Music has been a part of my life for a very long time. I started playing the flute almost on a whim when I was in high school; I had no idea I would form such a deep love and connection with it. I’ve been playing flute ever since, and while I didn’t choose to turn my passion for the flute into a career it’s still a huge part of my life.
This month, I wanted to share some of my favorite flautists, the ones who, in my opinion, are some of the greatest of all time.
The child of two architects, William was destined to be a creative mind. He studied under the famed English flautist Geoffrey Gilbert and attended the Guildhall School of Music and Drama. Bennett accepted the first principal flute position at BBC Northern Orchestra (which is currently the BBC Philharmonic) when he was just twenty two years old. Bennett is not only an excellent musician, but he is also an innovator. The Altus-Bennett Scale is based on his work and is hailed as a scale that “offers excellent intonation, carefully tuned harmonics, and balanced registers.” William Bennett received the National Flute Association’s Lifetime Achievement Award in 2002.
Matt Molloy (1947-)
Matt began playing the flute when he was eight years old, and won the All-Ireland Flute Championship just ten years later at age 18. He reigns from Ballaghaderreen, County Roscommon, which is an area that has a legacy of creating extraordinarily talented flute players. He is world renowned and his piping technique is known to have been influential to several contemporary flautists. Matt founded the folk group, The Bothy Band and has worked on several notable music projects, including working with the Irish Chamber Orchestra.
Watazumi Doso Roshi(1910 – 1992)
Watazumi Doso played the Japanese bamboo flute, and was a master of his craft. The bamboo flute that Doso Roshi played is incredibly interesting because it was actually used by a sect of Zen priests as a disguised weapon.
Doso Roshi was a pupil of Rinzai school, which is one of the sects of Zen in Japanese buddhism, and obtained the title of Roshi in his lifetime. He later shunned the traditional Zen practice, and devised his own practice of breathing training and vigorous exercise. Doso Roshi did not regard himself strictly as a “musician”. He believed his practice was directly related to his dedication to his vigorous physical discipline.
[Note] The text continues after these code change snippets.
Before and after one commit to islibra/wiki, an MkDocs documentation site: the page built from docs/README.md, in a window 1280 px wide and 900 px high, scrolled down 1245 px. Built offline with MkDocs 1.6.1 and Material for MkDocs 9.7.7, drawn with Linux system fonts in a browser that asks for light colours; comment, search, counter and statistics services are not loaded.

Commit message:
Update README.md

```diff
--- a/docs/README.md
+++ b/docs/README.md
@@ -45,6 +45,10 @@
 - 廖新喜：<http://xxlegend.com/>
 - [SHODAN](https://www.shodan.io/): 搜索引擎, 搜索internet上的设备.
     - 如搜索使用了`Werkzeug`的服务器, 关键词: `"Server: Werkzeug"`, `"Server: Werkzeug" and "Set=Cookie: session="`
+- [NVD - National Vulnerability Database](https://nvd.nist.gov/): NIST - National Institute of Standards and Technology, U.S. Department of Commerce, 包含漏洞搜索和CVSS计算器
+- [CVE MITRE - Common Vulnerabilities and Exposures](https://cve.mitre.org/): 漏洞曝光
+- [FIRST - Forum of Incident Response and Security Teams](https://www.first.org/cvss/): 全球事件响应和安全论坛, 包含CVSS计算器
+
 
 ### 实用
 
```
Check back next month to discover a few more of my favorite famed flautists!